[[ Study material, beginning ]]

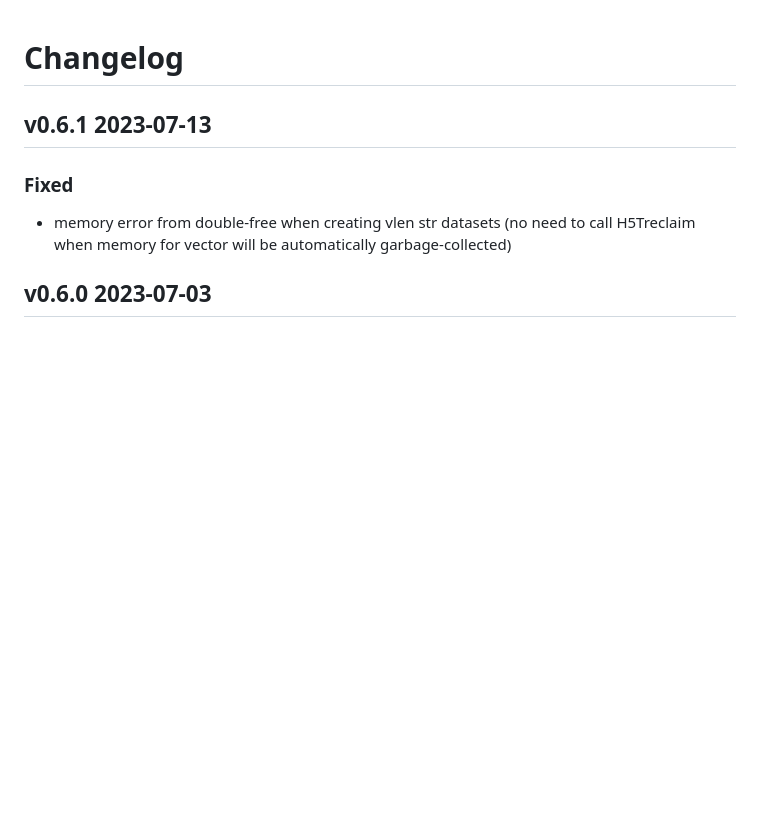
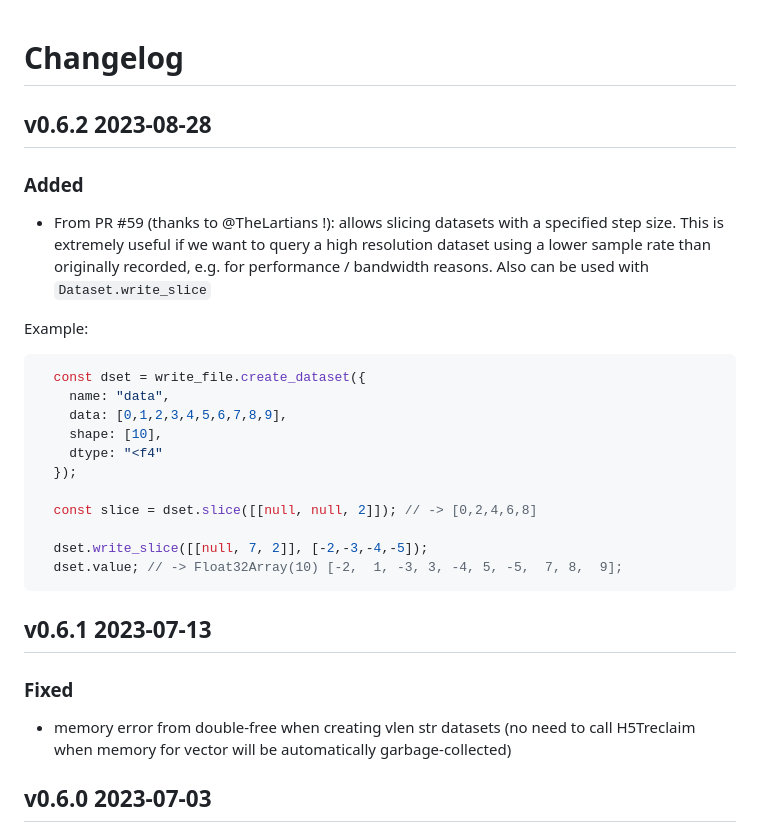
Before and after one commit to usnistgov/h5wasm, a Markdown page: CHANGELOG.md, the part around the change. GitHub-like rendering; blank space fills up the shorter version.

Commit message:
add documentation for new slice stride feature in v0.6.2

````diff
--- a/CHANGELOG.md
+++ b/CHANGELOG.md
@@ -1,4 +1,24 @@
 # Changelog
+## v0.6.2 2023-08-28
+### Added
+ - From PR #59 (thanks to @TheLartians !): allows slicing datasets with a specified step size. This is extremely useful if we want to query a high resolution dataset using a lower sample rate than originally recorded, e.g. for performance / bandwidth reasons.  Also can be used with `Dataset.write_slice`
+
+Example:
+
+```ts
+  const dset = write_file.create_dataset({
+    name: "data",
+    data: [0,1,2,3,4,5,6,7,8,9],
+    shape: [10],
+    dtype: "<f4"
+  });
+
+  const slice = dset.slice([[null, null, 2]]); // -> [0,2,4,6,8]
+
+  dset.write_slice([[null, 7, 2]], [-2,-3,-4,-5]);
+  dset.value; // -> Float32Array(10) [-2,  1, -3, 3, -4, 5, -5,  7, 8,  9];
+```
+
 ## v0.6.1 2023-07-13
 ### Fixed
  - memory error from double-free when creating vlen str datasets (no need to call H5Treclaim when memory for vector will be automatically garbage-collected)
````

[[ Study material, end ]]

Action item: Copy each line of the data that includes the word "dset".

Response:
+  const dset = write_file.create_dataset({
+  const slice = dset.slice([[null, null, 2]]); // -> [0,2,4,6,8]
+  dset.write_slice([[null, 7, 2]], [-2,-3,-4,-5]);
+  dset.value; // -> Float32Array(10) [-2,  1, -3, 3, -4, 5, -5,  7, 8,  9];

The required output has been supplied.